Reviewed by Jack Magnus for Readers' Favorite
Survival: Transforming Childhood Trauma: 8 Steps to Reclaiming Your Life is a nonfiction, motivational self-help book written by David Brady. Brady’s childhood was, to all intents and purposes, an idyllic one. The family lived in a lovely home in Timmins, Ontario, where evergreen trees scented the air with their fragrance, and the mining which had given the town its start was still flourishing in the 1950s when Brady was growing up there. Unknown to his friends at the bar, his acquaintances and his co-workers, Brady’s father’s alcoholism was making his family’s life a continuing hell. Jack was physically and emotionally abusive to them, and, at one point, had pointed a shotgun at the author and his mom and continued pulling the trigger until Brady’s older brother intervened. The bright side to Brady’s precarious childhood was those summers spent with his grandparents on their farm near Cobalt, Ontario, where he played at being Tom Sawyer in his grandmother’s washtub and would float along and dream in the small stream on the farm’s property. That farm inspired him to embrace reading, beginning with Twain’s works and expanding outward to Hardy Boys mysteries and beyond.
He and his mom did escape the dangers of living with his unstable and abusive dad, exchanging the countryside for the excitement of Toronto, and Brady found no shortage of friends and fun as he grew to be a young man, but something was always wrong. Indefinable to one who had had no formal training in psychology, Brady’s experiences growing up in fear had left a profound and continuing legacy upon his emotional well-being, one that would extend for decades until he was able to identify and take steps toward healing from the past. Brady shares his experiences as he healed, and he introduces the eight steps that helped him reclaim his life. He did so in the hope it would help other adult sufferers of childhood trauma realize that they too could reclaim the full rich lives they were missing due to those unaddressed issues from the past.
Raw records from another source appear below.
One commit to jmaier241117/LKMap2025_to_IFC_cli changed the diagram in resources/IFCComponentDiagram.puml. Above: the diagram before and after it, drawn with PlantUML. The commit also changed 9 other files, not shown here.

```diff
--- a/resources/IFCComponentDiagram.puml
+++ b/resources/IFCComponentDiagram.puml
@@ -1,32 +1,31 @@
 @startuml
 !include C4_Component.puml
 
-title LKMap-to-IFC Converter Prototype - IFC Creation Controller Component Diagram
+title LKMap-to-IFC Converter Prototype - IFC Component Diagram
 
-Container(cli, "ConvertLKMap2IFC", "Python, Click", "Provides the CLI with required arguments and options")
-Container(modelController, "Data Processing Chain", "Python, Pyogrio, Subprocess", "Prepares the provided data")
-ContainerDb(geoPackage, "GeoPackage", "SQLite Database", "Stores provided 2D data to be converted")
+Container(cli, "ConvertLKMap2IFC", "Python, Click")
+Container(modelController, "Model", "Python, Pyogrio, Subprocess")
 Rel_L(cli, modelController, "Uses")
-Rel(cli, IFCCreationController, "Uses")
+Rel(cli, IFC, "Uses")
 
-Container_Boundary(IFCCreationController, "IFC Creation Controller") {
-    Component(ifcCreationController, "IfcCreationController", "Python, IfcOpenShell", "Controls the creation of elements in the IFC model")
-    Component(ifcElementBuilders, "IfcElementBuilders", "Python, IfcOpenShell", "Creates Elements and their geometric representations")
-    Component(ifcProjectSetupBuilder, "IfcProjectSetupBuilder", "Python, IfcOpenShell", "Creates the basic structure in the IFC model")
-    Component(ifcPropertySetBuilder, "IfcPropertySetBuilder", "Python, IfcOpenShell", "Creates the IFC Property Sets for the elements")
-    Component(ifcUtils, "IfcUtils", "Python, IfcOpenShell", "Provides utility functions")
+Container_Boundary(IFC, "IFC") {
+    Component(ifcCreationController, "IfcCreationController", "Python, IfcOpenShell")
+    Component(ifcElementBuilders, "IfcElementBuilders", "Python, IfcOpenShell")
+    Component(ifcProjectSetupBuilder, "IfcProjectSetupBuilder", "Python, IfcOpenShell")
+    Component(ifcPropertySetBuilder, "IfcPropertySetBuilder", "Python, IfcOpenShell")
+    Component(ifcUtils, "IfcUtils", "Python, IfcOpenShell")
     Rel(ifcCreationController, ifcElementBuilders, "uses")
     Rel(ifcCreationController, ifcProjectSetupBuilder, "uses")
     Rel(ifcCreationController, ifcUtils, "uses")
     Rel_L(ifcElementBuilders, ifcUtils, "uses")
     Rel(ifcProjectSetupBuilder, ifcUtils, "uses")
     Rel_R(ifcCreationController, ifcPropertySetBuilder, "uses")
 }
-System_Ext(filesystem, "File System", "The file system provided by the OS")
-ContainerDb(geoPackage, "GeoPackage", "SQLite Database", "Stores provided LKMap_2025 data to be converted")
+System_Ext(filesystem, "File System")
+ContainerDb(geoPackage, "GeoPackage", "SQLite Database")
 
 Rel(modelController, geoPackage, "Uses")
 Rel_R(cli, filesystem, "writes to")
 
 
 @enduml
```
David Brady’s book is an illuminating and compelling work that will have readers with unaddressed childhood trauma sitting up and paying attention. It will help those with traumatized people in their lives to finally understand what’s going on. I particularly enjoyed reading the first part, which is essentially the author’s memoir of his early years. While horrified at the treatment he and his family members silently suffered at the hands of Jack Brady, the author’s accounts of time spent at the farm, outdoors and, later on, with his friends as a teenager are beautifully written and a joy to read. I was also fascinated by his stories about his film-making, and I remember quite well how much I enjoyed watching The Grey Fox when it hit the movie theaters. His accounts of crashing and burning, of frantic, fear-filled nights wondering about the millions he owed creditors, and the slowly dawning realization that he needed help are eloquently and fearlessly shared with his reader. The eight steps he used to reclaim his life are clearly set out and the benefits he’s gained from his Master Mind groups are compelling indeed. Survival: Transforming Childhood Trauma addresses a continuing tragedy as childhood trauma survivors often live half-lives, never realizing their full potential, and it offers easily accessible steps to help those affected begin their own healing processes. It’s most highly recommended.